## What the exercise asks
Where the listing shows an image, skip it and output all other material unchanged.

## Data under study
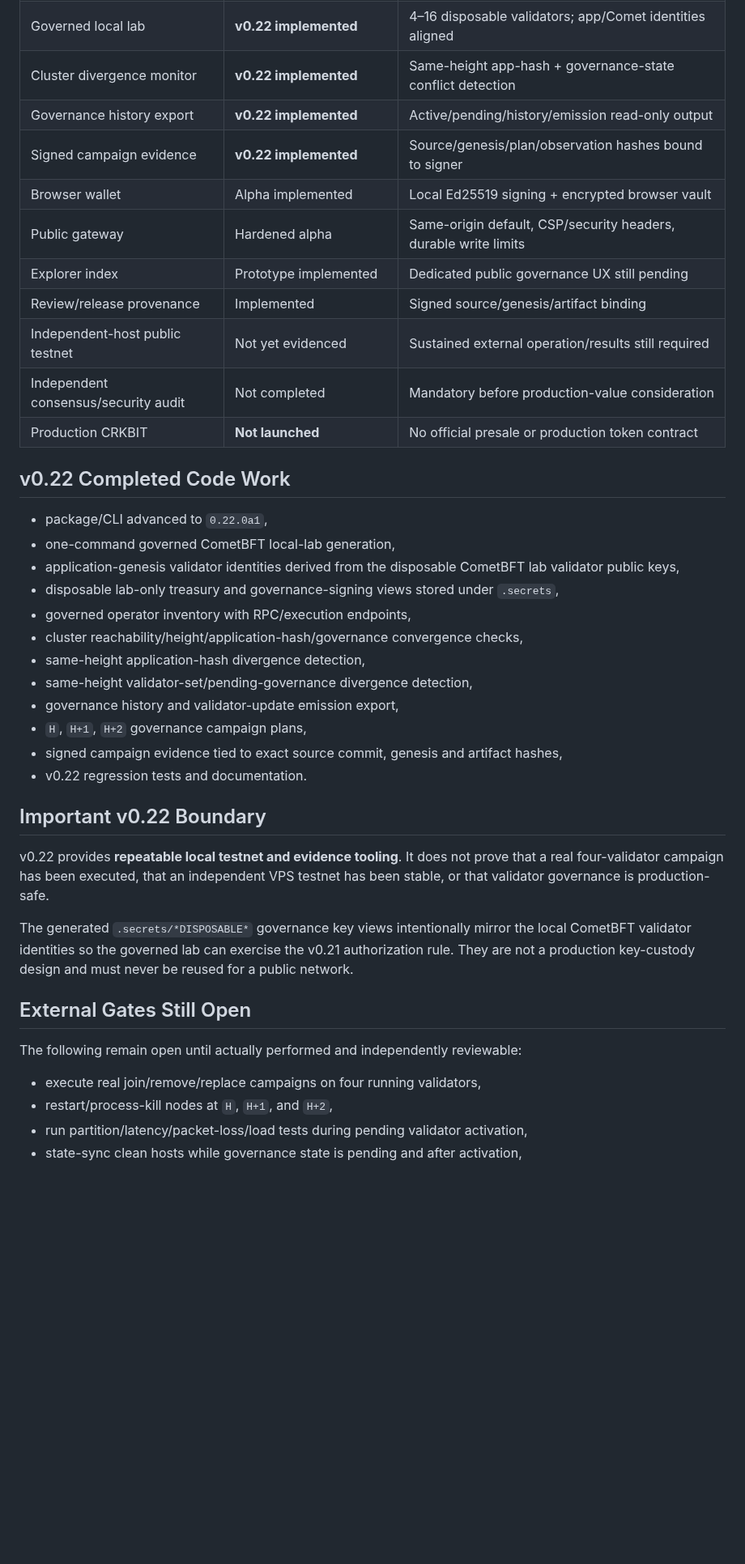
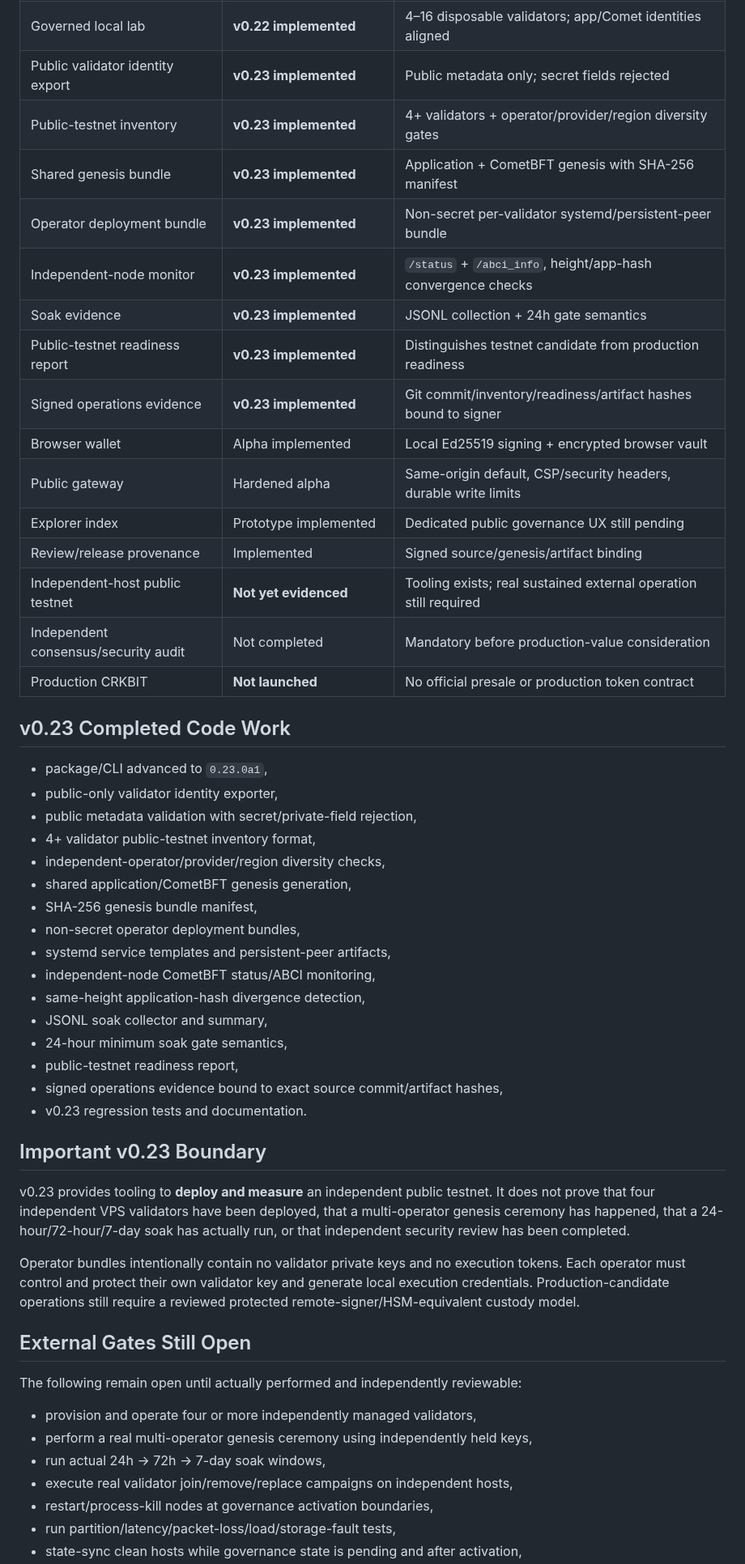
Before and after one commit to navindusasmitha/CrakbitAI, a Markdown page: docs/PROJECT_STATUS.md, the part around one of its changes. Shown at 81% size. Drawn GitHub-style; blank space fills up the shorter version.

Commit message:
Update project status for Crakbit Chain v0.23 operations tooling

```diff
--- a/docs/PROJECT_STATUS.md
+++ b/docs/PROJECT_STATUS.md
@@ -30,43 +30,55 @@ None of these alpha components should be described as a production mainnet or as
 | App schema | **21** | v20 → v21 offline-copy migration + rollback rehearsal |
 | Native ABCI state sync | **Governance-aware** | Live independent-host recovery evidence still required |
 | Governed local lab | **v0.22 implemented** | 4–16 disposable validators; app/Comet identities aligned |
-| Cluster divergence monitor | **v0.22 implemented** | Same-height app-hash + governance-state conflict detection |
-| Governance history export | **v0.22 implemented** | Active/pending/history/emission read-only output |
-| Signed campaign evidence | **v0.22 implemented** | Source/genesis/plan/observation hashes bound to signer |
+| Public validator identity export | **v0.23 implemented** | Public metadata only; secret fields rejected |
+| Public-testnet inventory | **v0.23 implemented** | 4+ validators + operator/provider/region diversity gates |
+| Shared genesis bundle | **v0.23 implemented** | Application + CometBFT genesis with SHA-256 manifest |
+| Operator deployment bundle | **v0.23 implemented** | Non-secret per-validator systemd/persistent-peer bundle |
+| Independent-node monitor | **v0.23 implemented** | `/status` + `/abci_info`, height/app-hash convergence checks |
+| Soak evidence | **v0.23 implemented** | JSONL collection + 24h gate semantics |
+| Public-testnet readiness report | **v0.23 implemented** | Distinguishes testnet candidate from production readiness |
+| Signed operations evidence | **v0.23 implemented** | Git commit/inventory/readiness/artifact hashes bound to signer |
 | Browser wallet | Alpha implemented | Local Ed25519 signing + encrypted browser vault |
 | Public gateway | Hardened alpha | Same-origin default, CSP/security headers, durable write limits |
 | Explorer index | Prototype implemented | Dedicated public governance UX still pending |
 | Review/release provenance | Implemented | Signed source/genesis/artifact binding |
-| Independent-host public testnet | Not yet evidenced | Sustained external operation/results still required |
+| Independent-host public testnet | **Not yet evidenced** | Tooling exists; real sustained external operation still required |
 | Independent consensus/security audit | Not completed | Mandatory before production-value consideration |
 | Production CRKBIT | **Not launched** | No official presale or production token contract |
 
-## v0.22 Completed Code Work
+## v0.23 Completed Code Work
 
-- package/CLI advanced to `0.22.0a1`,
-- one-command governed CometBFT local-lab generation,
-- application-genesis validator identities derived from the disposable CometBFT lab validator public keys,
-- disposable lab-only treasury and governance-signing views stored under `.secrets`,
-- governed operator inventory with RPC/execution endpoints,
-- cluster reachability/height/application-hash/governance convergence checks,
+- package/CLI advanced to `0.23.0a1`,
+- public-only validator identity exporter,
+- public metadata validation with secret/private-field rejection,
+- 4+ validator public-testnet inventory format,
+- independent-operator/provider/region diversity checks,
+- shared application/CometBFT genesis generation,
+- SHA-256 genesis bundle manifest,
+- non-secret operator deployment bundles,
+- systemd service templates and persistent-peer artifacts,
+- independent-node CometBFT status/ABCI monitoring,
 - same-height application-hash divergence detection,
-- same-height validator-set/pending-governance divergence detection,
-- governance history and validator-update emission export,
-- `H`, `H+1`, `H+2` governance campaign plans,
-- signed campaign evidence tied to exact source commit, genesis and artifact hashes,
-- v0.22 regression tests and documentation.
+- JSONL soak collector and summary,
+- 24-hour minimum soak gate semantics,
+- public-testnet readiness report,
+- signed operations evidence bound to exact source commit/artifact hashes,
+- v0.23 regression tests and documentation.
 
-## Important v0.22 Boundary
+## Important v0.23 Boundary
 
-v0.22 provides **repeatable local testnet and evidence tooling**. It does not prove that a real four-validator campaign has been executed, that an independent VPS testnet has been stable, or that validator governance is production-safe.
+v0.23 provides tooling to **deploy and measure** an independent public testnet. It does not prove that four independent VPS validators have been deployed, that a multi-operator genesis ceremony has happened, that a 24-hour/72-hour/7-day soak has actually run, or that independent security review has been completed.
 
-The generated `.secrets/*DISPOSABLE*` governance key views intentionally mirror the local CometBFT validator identities so the governed lab can exercise the v0.21 authorization rule. They are not a production key-custody design and must never be reused for a public network.
+Operator bundles intentionally contain no validator private keys and no execution tokens. Each operator must control and protect their own validator key and generate local execution credentials. Production-candidate operations still require a reviewed protected remote-signer/HSM-equivalent custody model.
 
 ## External Gates Still Open
 
 The following remain open until actually performed and independently reviewable:
 
-- execute real join/remove/replace campaigns on four running validators,
-- restart/process-kill nodes at `H`, `H+1`, and `H+2`,
-- run partition/latency/packet-loss/load tests during pending validator activation,
+- provision and operate four or more independently managed validators,
+- perform a real multi-operator genesis ceremony using independently held keys,
+- run actual 24h → 72h → 7-day soak windows,
+- execute real validator join/remove/replace campaigns on independent hosts,
+- restart/process-kill nodes at governance activation boundaries,
+- run partition/latency/packet-loss/load/storage-fault tests,
 - state-sync clean hosts while governance state is pending and after activation,
```
Also changed, not shown: other parts of docs/PROJECT_STATUS.md (+17 -19 lines).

## Answer to this problem
Before and after one commit to navindusasmitha/CrakbitAI, a Markdown page: docs/PROJECT_STATUS.md, the part around one of its changes. Shown at 81% size. Drawn GitHub-style; blank space fills up the shorter version.

Commit message:
Update project status for Crakbit Chain v0.23 operations tooling

```diff
--- a/docs/PROJECT_STATUS.md
+++ b/docs/PROJECT_STATUS.md
@@ -30,43 +30,55 @@ None of these alpha components should be described as a production mainnet or as
 | App schema | **21** | v20 → v21 offline-copy migration + rollback rehearsal |
 | Native ABCI state sync | **Governance-aware** | Live independent-host recovery evidence still required |
 | Governed local lab | **v0.22 implemented** | 4–16 disposable validators; app/Comet identities aligned |
-| Cluster divergence monitor | **v0.22 implemented** | Same-height app-hash + governance-state conflict detection |
-| Governance history export | **v0.22 implemented** | Active/pending/history/emission read-only output |
-| Signed campaign evidence | **v0.22 implemented** | Source/genesis/plan/observation hashes bound to signer |
+| Public validator identity export | **v0.23 implemented** | Public metadata only; secret fields rejected |
+| Public-testnet inventory | **v0.23 implemented** | 4+ validators + operator/provider/region diversity gates |
+| Shared genesis bundle | **v0.23 implemented** | Application + CometBFT genesis with SHA-256 manifest |
+| Operator deployment bundle | **v0.23 implemented** | Non-secret per-validator systemd/persistent-peer bundle |
+| Independent-node monitor | **v0.23 implemented** | `/status` + `/abci_info`, height/app-hash convergence checks |
+| Soak evidence | **v0.23 implemented** | JSONL collection + 24h gate semantics |
+| Public-testnet readiness report | **v0.23 implemented** | Distinguishes testnet candidate from production readiness |
+| Signed operations evidence | **v0.23 implemented** | Git commit/inventory/readiness/artifact hashes bound to signer |
 | Browser wallet | Alpha implemented | Local Ed25519 signing + encrypted browser vault |
 | Public gateway | Hardened alpha | Same-origin default, CSP/security headers, durable write limits |
 | Explorer index | Prototype implemented | Dedicated public governance UX still pending |
 | Review/release provenance | Implemented | Signed source/genesis/artifact binding |
-| Independent-host public testnet | Not yet evidenced | Sustained external operation/results still required |
+| Independent-host public testnet | **Not yet evidenced** | Tooling exists; real sustained external operation still required |
 | Independent consensus/security audit | Not completed | Mandatory before production-value consideration |
 | Production CRKBIT | **Not launched** | No official presale or production token contract |
 
-## v0.22 Completed Code Work
+## v0.23 Completed Code Work
 
-- package/CLI advanced to `0.22.0a1`,
-- one-command governed CometBFT local-lab generation,
-- application-genesis validator identities derived from the disposable CometBFT lab validator public keys,
-- disposable lab-only treasury and governance-signing views stored under `.secrets`,
-- governed operator inventory with RPC/execution endpoints,
-- cluster reachability/height/application-hash/governance convergence checks,
+- package/CLI advanced to `0.23.0a1`,
+- public-only validator identity exporter,
+- public metadata validation with secret/private-field rejection,
+- 4+ validator public-testnet inventory format,
+- independent-operator/provider/region diversity checks,
+- shared application/CometBFT genesis generation,
+- SHA-256 genesis bundle manifest,
+- non-secret operator deployment bundles,
+- systemd service templates and persistent-peer artifacts,
+- independent-node CometBFT status/ABCI monitoring,
 - same-height application-hash divergence detection,
-- same-height validator-set/pending-governance divergence detection,
-- governance history and validator-update emission export,
-- `H`, `H+1`, `H+2` governance campaign plans,
-- signed campaign evidence tied to exact source commit, genesis and artifact hashes,
-- v0.22 regression tests and documentation.
+- JSONL soak collector and summary,
+- 24-hour minimum soak gate semantics,
+- public-testnet readiness report,
+- signed operations evidence bound to exact source commit/artifact hashes,
+- v0.23 regression tests and documentation.
 
-## Important v0.22 Boundary
+## Important v0.23 Boundary
 
-v0.22 provides **repeatable local testnet and evidence tooling**. It does not prove that a real four-validator campaign has been executed, that an independent VPS testnet has been stable, or that validator governance is production-safe.
+v0.23 provides tooling to **deploy and measure** an independent public testnet. It does not prove that four independent VPS validators have been deployed, that a multi-operator genesis ceremony has happened, that a 24-hour/72-hour/7-day soak has actually run, or that independent security review has been completed.
 
-The generated `.secrets/*DISPOSABLE*` governance key views intentionally mirror the local CometBFT validator identities so the governed lab can exercise the v0.21 authorization rule. They are not a production key-custody design and must never be reused for a public network.
+Operator bundles intentionally contain no validator private keys and no execution tokens. Each operator must control and protect their own validator key and generate local execution credentials. Production-candidate operations still require a reviewed protected remote-signer/HSM-equivalent custody model.
 
 ## External Gates Still Open
 
 The following remain open until actually performed and independently reviewable:
 
-- execute real join/remove/replace campaigns on four running validators,
-- restart/process-kill nodes at `H`, `H+1`, and `H+2`,
-- run partition/latency/packet-loss/load tests during pending validator activation,
+- provision and operate four or more independently managed validators,
+- perform a real multi-operator genesis ceremony using independently held keys,
+- run actual 24h → 72h → 7-day soak windows,
+- execute real validator join/remove/replace campaigns on independent hosts,
+- restart/process-kill nodes at governance activation boundaries,
+- run partition/latency/packet-loss/load/storage-fault tests,
 - state-sync clean hosts while governance state is pending and after activation,
```
Also changed, not shown: other parts of docs/PROJECT_STATUS.md (+17 -19 lines).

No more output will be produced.